Read through the lines below and copy the ones holding the string "head".

· · · · ·

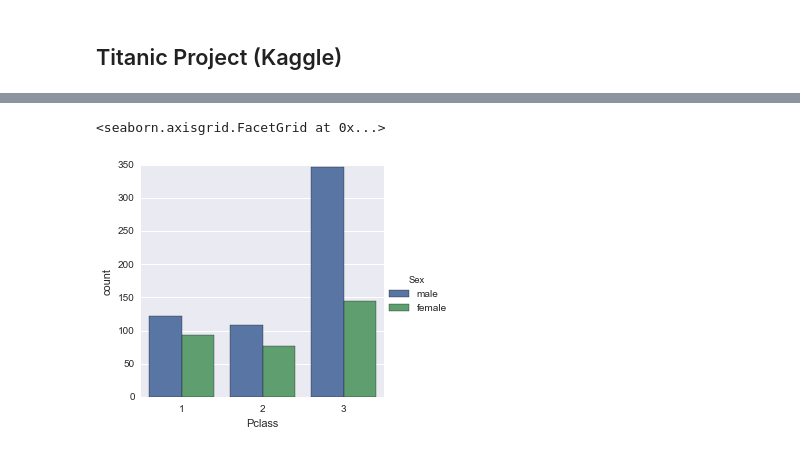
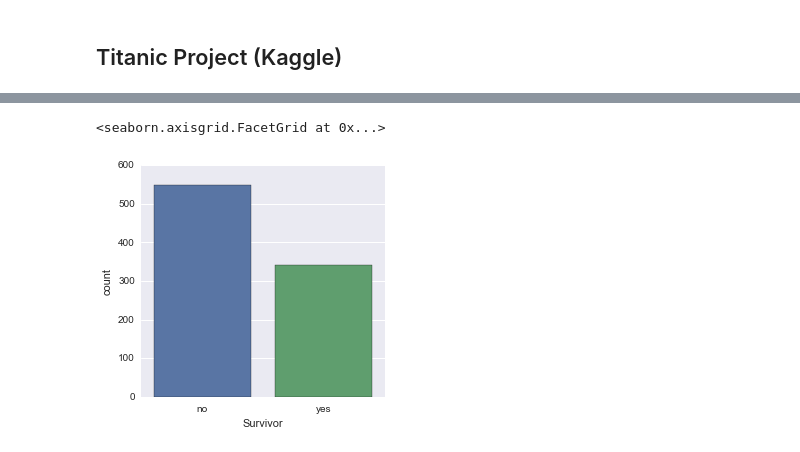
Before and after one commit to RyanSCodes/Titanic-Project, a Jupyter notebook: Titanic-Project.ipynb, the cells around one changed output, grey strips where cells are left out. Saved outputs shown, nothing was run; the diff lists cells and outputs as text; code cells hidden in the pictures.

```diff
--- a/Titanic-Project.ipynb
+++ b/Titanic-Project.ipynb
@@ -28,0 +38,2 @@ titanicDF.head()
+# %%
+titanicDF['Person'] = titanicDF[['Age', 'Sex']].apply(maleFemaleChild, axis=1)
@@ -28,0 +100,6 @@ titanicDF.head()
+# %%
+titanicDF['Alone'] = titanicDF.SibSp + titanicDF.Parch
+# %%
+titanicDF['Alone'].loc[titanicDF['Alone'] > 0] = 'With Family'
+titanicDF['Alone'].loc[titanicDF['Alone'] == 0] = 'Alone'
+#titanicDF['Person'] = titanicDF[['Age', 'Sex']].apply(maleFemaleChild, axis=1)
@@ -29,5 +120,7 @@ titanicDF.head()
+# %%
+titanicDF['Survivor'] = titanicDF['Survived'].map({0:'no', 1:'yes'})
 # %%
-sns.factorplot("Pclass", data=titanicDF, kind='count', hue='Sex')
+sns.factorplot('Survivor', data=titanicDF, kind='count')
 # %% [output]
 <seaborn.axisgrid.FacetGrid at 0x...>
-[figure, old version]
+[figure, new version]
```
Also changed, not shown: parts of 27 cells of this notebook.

· · · · ·

• **YOUR RESPONSE**
@@ -28,0 +38,2 @@ titanicDF.head()
@@ -28,0 +100,6 @@ titanicDF.head()
@@ -29,5 +120,7 @@ titanicDF.head()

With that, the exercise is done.